DATA TO PROCESS START

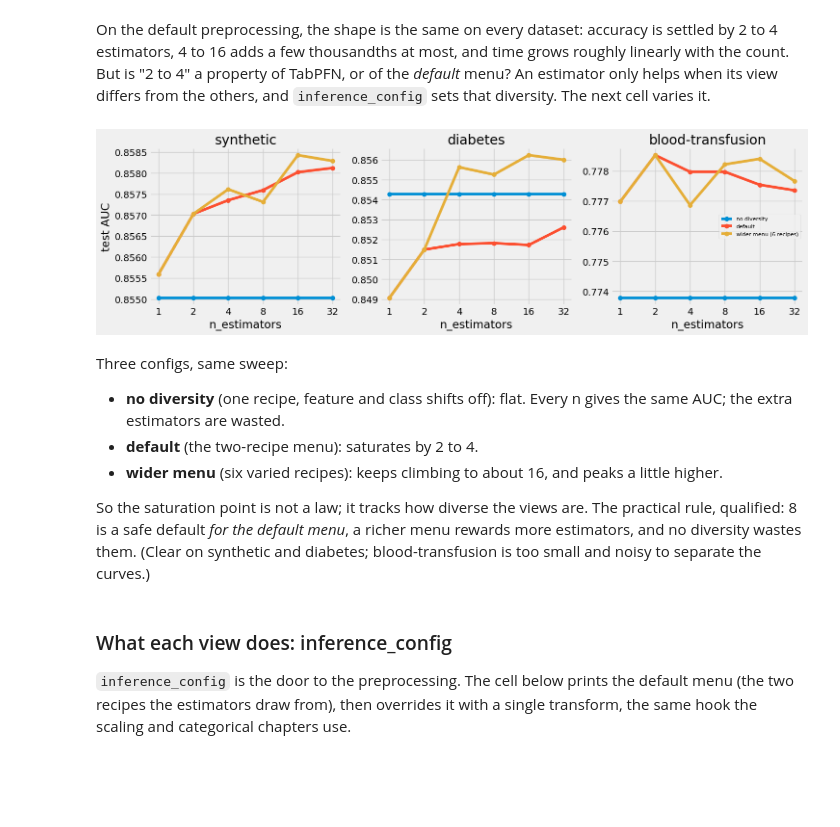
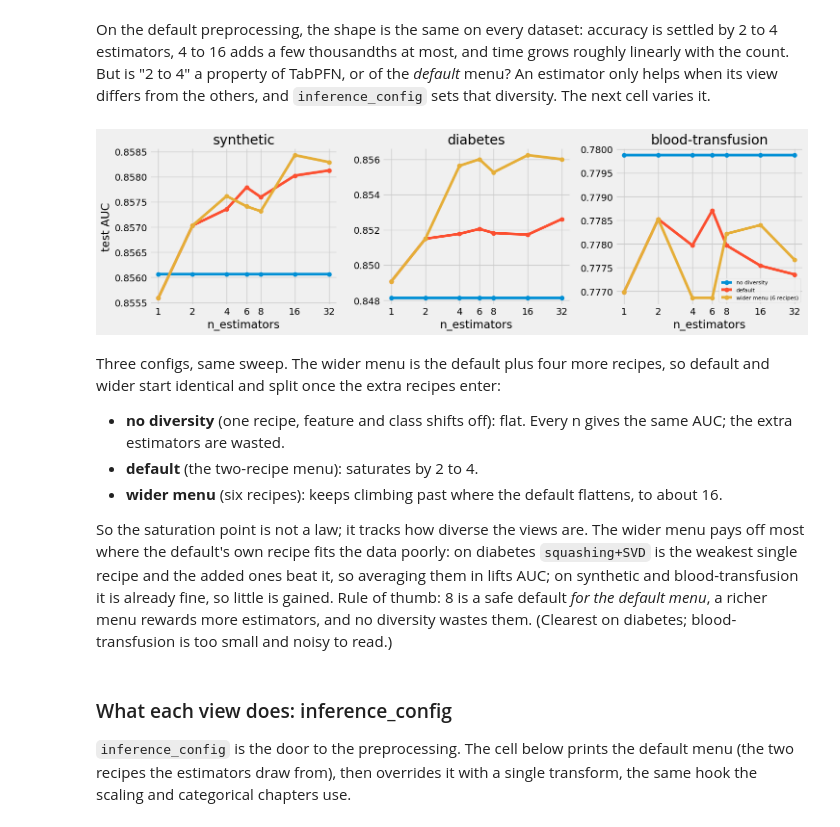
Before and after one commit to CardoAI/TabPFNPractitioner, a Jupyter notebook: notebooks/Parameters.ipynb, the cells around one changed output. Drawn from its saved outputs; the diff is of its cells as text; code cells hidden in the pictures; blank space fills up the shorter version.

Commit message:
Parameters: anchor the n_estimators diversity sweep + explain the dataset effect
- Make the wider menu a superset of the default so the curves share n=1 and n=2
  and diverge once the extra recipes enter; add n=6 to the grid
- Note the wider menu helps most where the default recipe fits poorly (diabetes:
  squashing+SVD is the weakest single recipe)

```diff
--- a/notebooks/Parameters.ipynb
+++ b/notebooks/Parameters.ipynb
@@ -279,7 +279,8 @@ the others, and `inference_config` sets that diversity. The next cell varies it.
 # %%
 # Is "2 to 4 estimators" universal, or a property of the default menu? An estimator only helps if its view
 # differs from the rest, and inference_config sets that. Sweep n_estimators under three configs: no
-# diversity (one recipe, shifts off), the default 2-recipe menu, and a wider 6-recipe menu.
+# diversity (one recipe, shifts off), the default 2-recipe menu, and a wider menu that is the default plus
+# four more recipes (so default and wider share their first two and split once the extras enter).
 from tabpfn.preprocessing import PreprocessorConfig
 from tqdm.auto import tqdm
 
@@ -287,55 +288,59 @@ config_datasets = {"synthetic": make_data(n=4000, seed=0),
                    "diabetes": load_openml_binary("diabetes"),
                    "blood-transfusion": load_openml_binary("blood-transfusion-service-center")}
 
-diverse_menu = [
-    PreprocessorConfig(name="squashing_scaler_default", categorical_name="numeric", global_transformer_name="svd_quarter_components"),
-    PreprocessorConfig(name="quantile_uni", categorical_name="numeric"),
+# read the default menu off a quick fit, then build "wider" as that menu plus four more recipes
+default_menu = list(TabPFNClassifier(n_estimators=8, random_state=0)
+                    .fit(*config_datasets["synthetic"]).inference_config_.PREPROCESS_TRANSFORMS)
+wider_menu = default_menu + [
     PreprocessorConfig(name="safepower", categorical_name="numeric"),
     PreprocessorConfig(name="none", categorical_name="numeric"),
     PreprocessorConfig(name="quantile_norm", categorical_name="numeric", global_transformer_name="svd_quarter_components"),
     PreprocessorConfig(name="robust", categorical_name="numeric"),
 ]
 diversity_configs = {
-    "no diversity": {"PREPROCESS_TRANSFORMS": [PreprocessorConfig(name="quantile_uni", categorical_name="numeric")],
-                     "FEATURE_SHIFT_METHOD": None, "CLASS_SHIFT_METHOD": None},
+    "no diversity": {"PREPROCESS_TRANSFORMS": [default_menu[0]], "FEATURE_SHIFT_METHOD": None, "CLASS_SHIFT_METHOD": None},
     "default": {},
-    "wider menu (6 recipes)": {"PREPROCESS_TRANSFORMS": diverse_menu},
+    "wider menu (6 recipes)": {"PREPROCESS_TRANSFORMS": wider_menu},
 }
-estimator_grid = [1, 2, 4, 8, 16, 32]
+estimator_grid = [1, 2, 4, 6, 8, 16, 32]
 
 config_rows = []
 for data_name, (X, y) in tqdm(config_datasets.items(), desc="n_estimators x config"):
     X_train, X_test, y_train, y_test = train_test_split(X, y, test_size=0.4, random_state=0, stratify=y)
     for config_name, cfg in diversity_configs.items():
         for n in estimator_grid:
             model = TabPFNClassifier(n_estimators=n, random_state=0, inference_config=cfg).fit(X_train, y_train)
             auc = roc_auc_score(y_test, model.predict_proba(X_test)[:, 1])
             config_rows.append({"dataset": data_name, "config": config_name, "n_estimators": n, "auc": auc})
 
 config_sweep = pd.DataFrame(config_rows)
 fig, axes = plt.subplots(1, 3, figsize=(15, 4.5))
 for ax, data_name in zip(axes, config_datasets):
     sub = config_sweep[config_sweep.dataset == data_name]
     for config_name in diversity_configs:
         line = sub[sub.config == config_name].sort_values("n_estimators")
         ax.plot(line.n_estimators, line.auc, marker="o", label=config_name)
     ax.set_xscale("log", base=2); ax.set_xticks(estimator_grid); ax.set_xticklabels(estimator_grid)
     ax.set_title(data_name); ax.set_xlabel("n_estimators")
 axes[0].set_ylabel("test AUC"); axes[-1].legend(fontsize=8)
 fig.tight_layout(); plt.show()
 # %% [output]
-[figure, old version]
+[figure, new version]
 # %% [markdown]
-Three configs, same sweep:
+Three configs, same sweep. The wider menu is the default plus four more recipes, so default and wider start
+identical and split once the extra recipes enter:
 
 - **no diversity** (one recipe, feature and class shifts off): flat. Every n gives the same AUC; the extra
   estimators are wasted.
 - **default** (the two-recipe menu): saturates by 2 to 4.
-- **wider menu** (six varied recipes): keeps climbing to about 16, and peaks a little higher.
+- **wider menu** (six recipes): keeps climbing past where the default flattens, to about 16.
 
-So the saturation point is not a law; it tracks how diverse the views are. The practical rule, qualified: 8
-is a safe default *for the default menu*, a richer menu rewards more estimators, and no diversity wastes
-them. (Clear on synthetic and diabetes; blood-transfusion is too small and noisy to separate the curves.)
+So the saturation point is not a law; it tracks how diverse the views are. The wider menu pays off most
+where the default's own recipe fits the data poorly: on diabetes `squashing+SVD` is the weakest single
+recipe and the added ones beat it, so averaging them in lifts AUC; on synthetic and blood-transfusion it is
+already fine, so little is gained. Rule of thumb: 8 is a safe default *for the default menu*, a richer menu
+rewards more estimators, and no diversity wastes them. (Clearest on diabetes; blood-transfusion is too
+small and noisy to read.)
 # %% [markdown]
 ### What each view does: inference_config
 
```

DATA TO PROCESS END

YOUR ASSIGNMENT: Give back all the material exactly, with no pictures.

RESPONSE TO THE TASK:
Before and after one commit to CardoAI/TabPFNPractitioner, a Jupyter notebook: notebooks/Parameters.ipynb, the cells around one changed output. Drawn from its saved outputs; the diff is of its cells as text; code cells hidden in the pictures; blank space fills up the shorter version.

Commit message:
Parameters: anchor the n_estimators diversity sweep + explain the dataset effect
- Make the wider menu a superset of the default so the curves share n=1 and n=2
  and diverge once the extra recipes enter; add n=6 to the grid
- Note the wider menu helps most where the default recipe fits poorly (diabetes:
  squashing+SVD is the weakest single recipe)

```diff
--- a/notebooks/Parameters.ipynb
+++ b/notebooks/Parameters.ipynb
@@ -279,7 +279,8 @@ the others, and `inference_config` sets that diversity. The next cell varies it.
 # %%
 # Is "2 to 4 estimators" universal, or a property of the default menu? An estimator only helps if its view
 # differs from the rest, and inference_config sets that. Sweep n_estimators under three configs: no
-# diversity (one recipe, shifts off), the default 2-recipe menu, and a wider 6-recipe menu.
+# diversity (one recipe, shifts off), the default 2-recipe menu, and a wider menu that is the default plus
+# four more recipes (so default and wider share their first two and split once the extras enter).
 from tabpfn.preprocessing import PreprocessorConfig
 from tqdm.auto import tqdm
 
@@ -287,55 +288,59 @@ config_datasets = {"synthetic": make_data(n=4000, seed=0),
                    "diabetes": load_openml_binary("diabetes"),
                    "blood-transfusion": load_openml_binary("blood-transfusion-service-center")}
 
-diverse_menu = [
-    PreprocessorConfig(name="squashing_scaler_default", categorical_name="numeric", global_transformer_name="svd_quarter_components"),
-    PreprocessorConfig(name="quantile_uni", categorical_name="numeric"),
+# read the default menu off a quick fit, then build "wider" as that menu plus four more recipes
+default_menu = list(TabPFNClassifier(n_estimators=8, random_state=0)
+                    .fit(*config_datasets["synthetic"]).inference_config_.PREPROCESS_TRANSFORMS)
+wider_menu = default_menu + [
     PreprocessorConfig(name="safepower", categorical_name="numeric"),
     PreprocessorConfig(name="none", categorical_name="numeric"),
     PreprocessorConfig(name="quantile_norm", categorical_name="numeric", global_transformer_name="svd_quarter_components"),
     PreprocessorConfig(name="robust", categorical_name="numeric"),
 ]
 diversity_configs = {
-    "no diversity": {"PREPROCESS_TRANSFORMS": [PreprocessorConfig(name="quantile_uni", categorical_name="numeric")],
-                     "FEATURE_SHIFT_METHOD": None, "CLASS_SHIFT_METHOD": None},
+    "no diversity": {"PREPROCESS_TRANSFORMS": [default_menu[0]], "FEATURE_SHIFT_METHOD": None, "CLASS_SHIFT_METHOD": None},
     "default": {},
-    "wider menu (6 recipes)": {"PREPROCESS_TRANSFORMS": diverse_menu},
+    "wider menu (6 recipes)": {"PREPROCESS_TRANSFORMS": wider_menu},
 }
-estimator_grid = [1, 2, 4, 8, 16, 32]
+estimator_grid = [1, 2, 4, 6, 8, 16, 32]
 
 config_rows = []
 for data_name, (X, y) in tqdm(config_datasets.items(), desc="n_estimators x config"):
     X_train, X_test, y_train, y_test = train_test_split(X, y, test_size=0.4, random_state=0, stratify=y)
     for config_name, cfg in diversity_configs.items():
         for n in estimator_grid:
             model = TabPFNClassifier(n_estimators=n, random_state=0, inference_config=cfg).fit(X_train, y_train)
             auc = roc_auc_score(y_test, model.predict_proba(X_test)[:, 1])
             config_rows.append({"dataset": data_name, "config": config_name, "n_estimators": n, "auc": auc})
 
 config_sweep = pd.DataFrame(config_rows)
 fig, axes = plt.subplots(1, 3, figsize=(15, 4.5))
 for ax, data_name in zip(axes, config_datasets):
     sub = config_sweep[config_sweep.dataset == data_name]
     for config_name in diversity_configs:
         line = sub[sub.config == config_name].sort_values("n_estimators")
         ax.plot(line.n_estimators, line.auc, marker="o", label=config_name)
     ax.set_xscale("log", base=2); ax.set_xticks(estimator_grid); ax.set_xticklabels(estimator_grid)
     ax.set_title(data_name); ax.set_xlabel("n_estimators")
 axes[0].set_ylabel("test AUC"); axes[-1].legend(fontsize=8)
 fig.tight_layout(); plt.show()
 # %% [output]
-[figure, old version]
+[figure, new version]
 # %% [markdown]
-Three configs, same sweep:
+Three configs, same sweep. The wider menu is the default plus four more recipes, so default and wider start
+identical and split once the extra recipes enter:
 
 - **no diversity** (one recipe, feature and class shifts off): flat. Every n gives the same AUC; the extra
   estimators are wasted.
 - **default** (the two-recipe menu): saturates by 2 to 4.
-- **wider menu** (six varied recipes): keeps climbing to about 16, and peaks a little higher.
+- **wider menu** (six recipes): keeps climbing past where the default flattens, to about 16.
 
-So the saturation point is not a law; it tracks how diverse the views are. The practical rule, qualified: 8
-is a safe default *for the default menu*, a richer menu rewards more estimators, and no diversity wastes
-them. (Clear on synthetic and diabetes; blood-transfusion is too small and noisy to separate the curves.)
+So the saturation point is not a law; it tracks how diverse the views are. The wider menu pays off most
+where the default's own recipe fits the data poorly: on diabetes `squashing+SVD` is the weakest single
+recipe and the added ones beat it, so averaging them in lifts AUC; on synthetic and blood-transfusion it is
+already fine, so little is gained. Rule of thumb: 8 is a safe default *for the default menu*, a richer menu
+rewards more estimators, and no diversity wastes them. (Clearest on diabetes; blood-transfusion is too
+small and noisy to read.)
 # %% [markdown]
 ### What each view does: inference_config
 
```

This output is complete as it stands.